PARIS (AFP) - One of the era's defining dance-floor acts hung up their helmets on Monday (Feb 22), as electronic music stars Daft Punk announced their retirement in typically enigmatic fashion with a video showing one of them exploding in a desert.
The French duo released the eight-minute clip, titled Epilogue, which used footage from their cult 2006 film, Electroma, in which one of the robots sets the auto-destruct of the other.
A cutaway then reads "1993-2021" with two robot hands making a circle around a sunset.
Their publicist, Kathryn Frazier, confirmed the news to AFP by e-mail, without giving a reason for the split.
From Da Funk in 1995 to Get Lucky in 2013, Daft Punk became the torch-bearers for French house music across the globe, winning six Grammy awards and pioneering the monumental sound-and-light shows that came to characterise the electronic dance movement (EDM) of recent years.
They did so while almost never revealing their faces - the ubiquitous helmets became another much-copied trope of EDM stars, but also afforded Thomas Bangalter, 46, and Guy-Manuel de Homem-Christo, 47, a freedom from the fame that quickly encircled them.
"We have daily lives that are a lot more normal... than the lives of artistes who have the same level of fame as us, but who might be attached to being physically recognised," Bangalter said in a rare authorised documentary by the BBC in 2015.

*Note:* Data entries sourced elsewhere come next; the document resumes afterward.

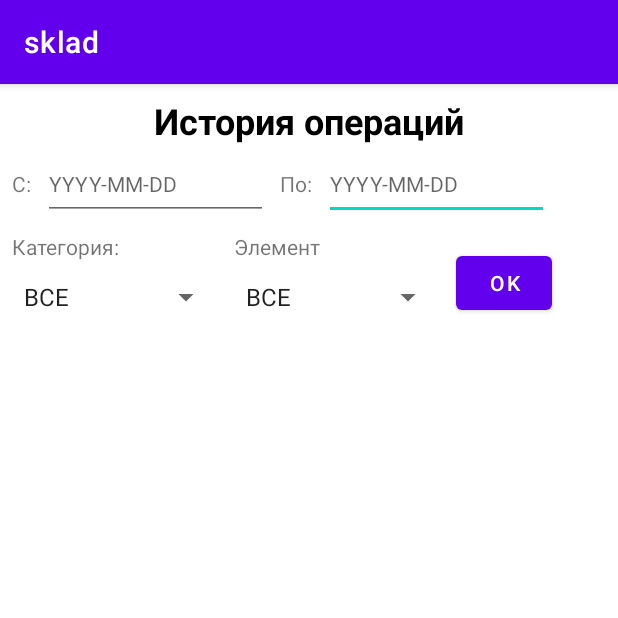
After one commit to 77onix77/sklad, an Android app: the HistoryActivity screen opened directly, with no data from a screen before it, on a phone screen of 412 x 824 dp, the top half of it. The commit adds this screen. Run offline under Robolectric (Android 15) with nearby library versions, the phone set to English and light mode, and no system bars; our stand-ins replace Room's generated code.

Commit message:
added activity history

```diff
--- a/app/build.gradle
+++ b/app/build.gradle
@@ -23,11 +23,7 @@ android {
             }
         }
 
-        kapt {
-            arguments {
-                arg("room.schemaLocation", "$projectDir/schemas")
-            }
-        }
+
     }
 
     sourceSets {
--- a/app/src/main/AndroidManifest.xml
+++ b/app/src/main/AndroidManifest.xml
@@ -12,6 +12,9 @@
         android:supportsRtl="true"
         android:theme="@style/Theme.Sklad"
         tools:targetApi="31">
+        <activity
+            android:name=".HistoryActivity"
+            android:exported="false" />
         <activity
             android:name=".ElementActivity"
             android:exported="false">
--- a/app/src/main/java/com/onix77/sklad/Dao.kt
+++ b/app/src/main/java/com/onix77/sklad/Dao.kt
@@ -30,4 +30,7 @@ interface Dao {
 
     @Insert
     fun insertInHistory(item: EntryHistory)  // добавляет запись в таблицу истории
+
+    @Query("SELECT element FROM elements WHERE category = :cat")
+    fun getNameEl(cat: String): List<String>
 }
--- a/app/src/main/java/com/onix77/sklad/ElementActivity.kt
+++ b/app/src/main/java/com/onix77/sklad/ElementActivity.kt
@@ -6,10 +6,7 @@ import android.os.Bundle
 import android.widget.ArrayAdapter
 import android.widget.Toast
 import com.onix77.sklad.databinding.ActivityElementBinding
-import java.text.SimpleDateFormat
-
 import java.util.*
-import kotlinx.datetime.Clock
 
 class ElementActivity : AppCompatActivity() {
     private lateinit var binding: ActivityElementBinding
--- /dev/null
+++ b/app/src/main/java/com/onix77/sklad/HistoryActivity.kt
@@ -0,0 +1,61 @@
+package com.onix77.sklad
+
+
+import androidx.appcompat.app.AppCompatActivity
+import android.os.Bundle
+import android.view.View
+import android.widget.AdapterView
+import android.widget.ArrayAdapter
+import com.onix77.sklad.databinding.ActivityHistoryBinding
+
+class HistoryActivity : AppCompatActivity() {
+
+    private lateinit var binding: ActivityHistoryBinding
+
+    override fun onCreate(savedInstanceState: Bundle?) {
+        super.onCreate(savedInstanceState)
+        binding = ActivityHistoryBinding.inflate(layoutInflater)
+        setContentView(binding.root)
+
+        val listCat = mutableListOf("ВСЕ")
+        val listEl = mutableListOf("ВСЕ")
+        val db = MainDB.getDB(this)
+        var getDB = Thread { listCat += db.getDao().getCat().toMutableList() }
+        getDB.start()
+        getDB.join()
+
+        ArrayAdapter(this, android.R.layout.simple_spinner_item, listCat).also { adapter ->
+            adapter.setDropDownViewResource(android.R.layout.simple_spinner_dropdown_item)
+            binding.catSpHis.adapter = adapter
+        }
+        binding.catSpHis.setSelection(0)
+
+        ArrayAdapter(this, android.R.layout.simple_spinner_item, listEl).also { adapter ->
+            adapter.setDropDownViewResource(android.R.layout.simple_spinner_dropdown_item)
+            binding.ElSpHis.adapter = adapter
+        }
+        binding.ElSpHis.setSelection(0)
+
+        binding.catSpHis.onItemSelectedListener = object: AdapterView.OnItemSelectedListener {
+            override fun onItemSelected(p0: AdapterView<*>?, p1: View?, p2: Int, p3: Long) {
+                listEl.apply {
+                    clear()
+                    add("ВСЕ")
+                }
+
+                binding.ElSpHis.setSelection(0)
+
+                if (p2 != 0) {
+                    getDB = Thread { listEl += db.getDao().getNameEl(listCat[p2]) }
+                    getDB.start()
+                    getDB.join()
+                }
+            }
+
+            override fun onNothingSelected(p0: AdapterView<*>?) {
+                TODO("Not yet implemented")
+            }
+
+        }
+    }
+}
--- a/app/src/main/java/com/onix77/sklad/MainActivity.kt
+++ b/app/src/main/java/com/onix77/sklad/MainActivity.kt
@@ -2,6 +2,7 @@ package com.onix77.sklad
 
 
 import android.app.AlertDialog
+import android.content.Intent
 import androidx.appcompat.app.AppCompatActivity
 import android.os.Bundle
 import android.view.LayoutInflater
@@ -32,6 +33,11 @@ class MainActivity : AppCompatActivity() {
             adapter = RecyclerAdapter(listCat, this@MainActivity)
         }
 
+        binding.historyBt.setOnClickListener {
+            val intent = Intent(this, HistoryActivity::class.java)
+            startActivity(intent)
+        }
+
         binding.addBut.setOnClickListener {
             val alertText = LayoutInflater.from(this).inflate(R.layout.alert_dialog_main, null, false)
             AlertDialog.Builder(this)
--- /dev/null
+++ b/app/src/main/res/layout/activity_history.xml
@@ -0,0 +1,143 @@
+<?xml version="1.0" encoding="utf-8"?>
+<androidx.constraintlayout.widget.ConstraintLayout xmlns:android="http://schemas.android.com/apk/res/android"
+    xmlns:app="http://schemas.android.com/apk/res-auto"
+    xmlns:tools="http://schemas.android.com/tools"
+    android:layout_width="match_parent"
+    android:layout_height="match_parent"
+    tools:context=".HistoryActivity">
+
+    <TextView
+        android:id="@+id/titleTVHis"
+        android:layout_width="wrap_content"
+        android:layout_height="wrap_content"
+        android:layout_marginTop="8dp"
+        android:text="@string/History_operation"
+        android:textColor="@color/black"
+        android:textSize="24sp"
+        android:textStyle="bold"
+        app:layout_constraintEnd_toEndOf="parent"
+        app:layout_constraintStart_toStartOf="parent"
+        app:layout_constraintTop_toTopOf="parent" />
+
+    <TextView
+        android:id="@+id/fromTVHis"
+        android:layout_width="wrap_content"
+        android:layout_height="wrap_content"
+        android:layout_marginStart="8dp"
+        android:layout_marginTop="16dp"
+        android:layout_weight="1"
+        android:gravity="center"
+        android:text="@string/from"
+        app:layout_constraintStart_toStartOf="parent"
+        app:layout_constraintTop_toBottomOf="@+id/titleTVHis" />
+
+    <EditText
+        android:id="@+id/dateToETHis"
+        android:layout_width="150dp"
+        android:layout_height="wrap_content"
+        android:layout_marginStart="8dp"
+        android:layout_weight="1"
+        android:ems="10"
+        android:hint="YYYY-MM-DD"
+        android:inputType="date"
+        android:minHeight="48dp"
+        android:textColor="@color/black"
+        android:textSize="14sp"
+        app:layout_constraintBottom_toBottomOf="@+id/textView7"
+        app:layout_constraintStart_toEndOf="@+id/textView7"
+        app:layout_constraintTop_toTopOf="@+id/textView7"
+        tools:ignore="DuplicateSpeakableTextCheck,HardcodedText,TextSizeCheck"
+        android:autofillHints="" />
+
+    <TextView
+        android:id="@+id/textView7"
+        android:layout_width="wrap_content"
+        android:layout_height="wrap_content"
+        android:layout_marginStart="8dp"
+        android:layout_weight="1"
+        android:gravity="center"
+        android:text="@string/to"
+        app:layout_constraintBottom_toBottomOf="@+id/fromTVHis"
+        app:layout_constraintStart_toEndOf="@+id/dateFromETHis"
+        app:layout_constraintTop_toTopOf="@+id/fromTVHis" />
+
+    <EditText
+        android:id="@+id/dateFromETHis"
+        android:layout_width="150dp"
+        android:layout_height="wrap_content"
+        android:layout_marginStart="8dp"
+        android:ems="10"
+        android:hint="YYYY-MM-DD"
+        android:inputType="date"
+        android:minHeight="48dp"
+        android:textColor="@color/black"
+        android:textSize="14sp"
+        app:layout_constraintBottom_toBottomOf="@+id/fromTVHis"
+        app:layout_constraintStart_toEndOf="@+id/fromTVHis"
+        app:layout_constraintTop_toTopOf="@+id/fromTVHis"
+        tools:ignore="HardcodedText,TextSizeCheck"
+        android:autofillHints="" />
+
+    <TextView
+        android:id="@+id/textView9"
+        android:layout_width="wrap_content"
+        android:layout_height="wrap_content"
+        android:layout_marginStart="8dp"
+        android:layout_marginTop="8dp"
+        android:text="@string/category"
+        app:layout_constraintStart_toStartOf="parent"
+        app:layout_constraintTop_toBottomOf="@+id/dateFromETHis" />
+
+    <Spinner
+        android:id="@+id/catSpHis"
+        android:layout_width="140dp"
+        android:layout_height="wrap_content"
+        android:layout_marginStart="8dp"
+        android:minHeight="48dp"
+        app:layout_constraintStart_toStartOf="parent"
+        app:layout_constraintTop_toBottomOf="@+id/textView9"
+        tools:ignore="SpeakableTextPresentCheck" />
+
+    <Spinner
+        android:id="@+id/ElSpHis"
+        android:layout_width="140dp"
+        android:layout_height="wrap_content"
+        android:clickable="false"
+        android:minHeight="48dp"
+        android:visibility="visible"
+        app:layout_constraintStart_toStartOf="@+id/textView10"
+        app:layout_constraintTop_toBottomOf="@+id/textView10"
+        tools:ignore="SpeakableTextPresentCheck" />
+
+    <TextView
+        android:id="@+id/textView10"
+        android:layout_width="wrap_content"
+        android:layout_height="wrap_content"
+        android:layout_marginStart="8dp"
+        android:text="@string/element"
+        app:layout_constraintBottom_toBottomOf="@+id/textView9"
+        app:layout_constraintStart_toEndOf="@+id/catSpHis"
+        app:layout_constraintTop_toTopOf="@+id/textView9" />
+
+    <Button
+        android:id="@+id/okBtHis"
+        android:layout_width="64dp"
+        android:layout_height="48dp"
+        android:layout_marginStart="8dp"
+        android:text="@android:string/ok"
+        app:layout_constraintBottom_toBottomOf="@+id/ElSpHis"
+        app:layout_constraintStart_toEndOf="@+id/ElSpHis"
+        app:layout_constraintTop_toTopOf="@+id/textView10" />
+
+    <androidx.recyclerview.widget.RecyclerView
+        android:id="@+id/recVHis"
+        android:layout_width="0dp"
+        android:layout_height="wrap_content"
+        android:layout_marginStart="8dp"
+        android:layout_marginTop="8dp"
+        android:layout_marginEnd="8dp"
+        app:layout_constraintEnd_toEndOf="parent"
+        app:layout_constraintStart_toStartOf="parent"
+        app:layout_constraintTop_toBottomOf="@+id/catSpHis" />
+
+</androidx.constraintlayout.widget.ConstraintLayout>
--- a/app/src/main/res/layout/activity_main.xml
+++ b/app/src/main/res/layout/activity_main.xml
@@ -36,4 +36,17 @@
         app:srcCompat="@android:drawable/ic_input_add"
         tools:ignore="ImageContrastCheck" />
 
+    <ImageButton
+        android:id="@+id/historyBt"
+        android:layout_width="wrap_content"
+        android:layout_height="wrap_content"
+        android:layout_marginStart="32dp"
+        android:contentDescription="history"
+        app:layout_constraintBottom_toBottomOf="@+id/addBut"
+        app:layout_constraintStart_toStartOf="parent"
+        app:layout_constraintTop_toTopOf="@+id/addBut"
+        app:srcCompat="?android:attr/actionModeFindDrawable"
+        tools:ignore="SpeakableTextPresentCheck" />
+
+
 </androidx.constraintlayout.widget.ConstraintLayout>
--- a/app/src/main/res/values/strings.xml
+++ b/app/src/main/res/values/strings.xml
@@ -14,6 +14,11 @@
     <string name="toast_main_message">Пустая категория не будет сохранена. Добавьте элемент!</string>
     <string name="toast_El_Act_message">Поле значения не заполненою. Элемент не был изменнён!</string>
     <string name="el_foto">foto</string>
+    <string name="History_operation">История операций</string>
+    <string name="from">C:</string>
+    <string name="to">По:</string>
+    <string name="category">Категория:</string>
+    <string name="element">Элемент</string>
     <string-array name="item_spinner">
         <item>Расход (-)</item>
         <item>Приход (+)</item>
--- a/build.gradle
+++ b/build.gradle
@@ -1,6 +1,6 @@
 // Top-level build file where you can add configuration options common to all sub-projects/modules.
 plugins {
-    id 'com.android.application' version '7.3.1' apply false
-    id 'com.android.library' version '7.3.1' apply false
+    id 'com.android.application' version '7.4.0' apply false
+    id 'com.android.library' version '7.4.0' apply false
     id 'org.jetbrains.kotlin.android' version '1.7.20' apply false
 }
```
Also changed, not shown: gradle/wrapper/gradle-wrapper.properties.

Despite endless rumours of an imminent new tour or album, the duo have been quiet for several years.
Their last album, 2013's Random Access Memories, was a phenomenal success, winning them four Grammys the following year including record of the year for Get Lucky, the millions-selling lead single featuring Pharrell Williams and Nile Rodgers.
But the much hoped-for return to touring never materialised.
Their appearance at the Grammy Awards show was their last public appearance for three years. They showed up one more time for the Grammy ceremony in 2017, alongside The Weeknd, after collaborating on the Canadian artist's most recent album.
Despite the Twittersphere erupting in excitement last month amid rumours they would rejoin The Weeknd for the Super Bowl half-time show, that did not in the end materialise.
'Daft punky thrash'
Bangalter and Homem-Christo met at school in Paris before an inauspicious start in music with the rock band Darlin', which also featured a future member of the French indie band Phoenix.
One review in the British music press dismissed the band as "daft punky thrash" - which struck a chord with them.
Reemerging as an electronic outfit, they met with instant success.
Early singles Da Funk and Around The World became club fixtures, and led to massive sales for their debut album Homework in 1997.
It was in the video for Around The World that they first donned the helmets that would become their signature look.
It mirrored the tight control they exercised over every part of their career, which included ownership of their master recordings.
They followed up with the even more successful Discovery in 2001, which spawned the hits One More Time and Harder, Better, Faster, Stronger.
There were some distinctively left-field choices in the years that followed, including producing the 2003 film, Interstella 5555, by Japanese anime master Leiji Matsumoto, which featured music from Discovery.
If their next album in 2005, a more sombre Human After All, received mixed reviews, these were quickly forgotten amid the euphoria of their live shows over the next two years.
This included a headline appearance at American festival Coachella in 2006, performed inside a giant LED pyramid. EDM fans still speak about it with an almost religious reverence.
In 2010, they released a soundtrack to the Disney reboot of Tron, which picked up a Grammy nomination.
But no one predicted the massive success of Random Access Memories, for which they gave up their usual makeshift home rig for a full commercial studio - and used entirely live instruments.
The resulting work dominated album-of-the-year lists and helped lift their total worldwide sales to 12 million.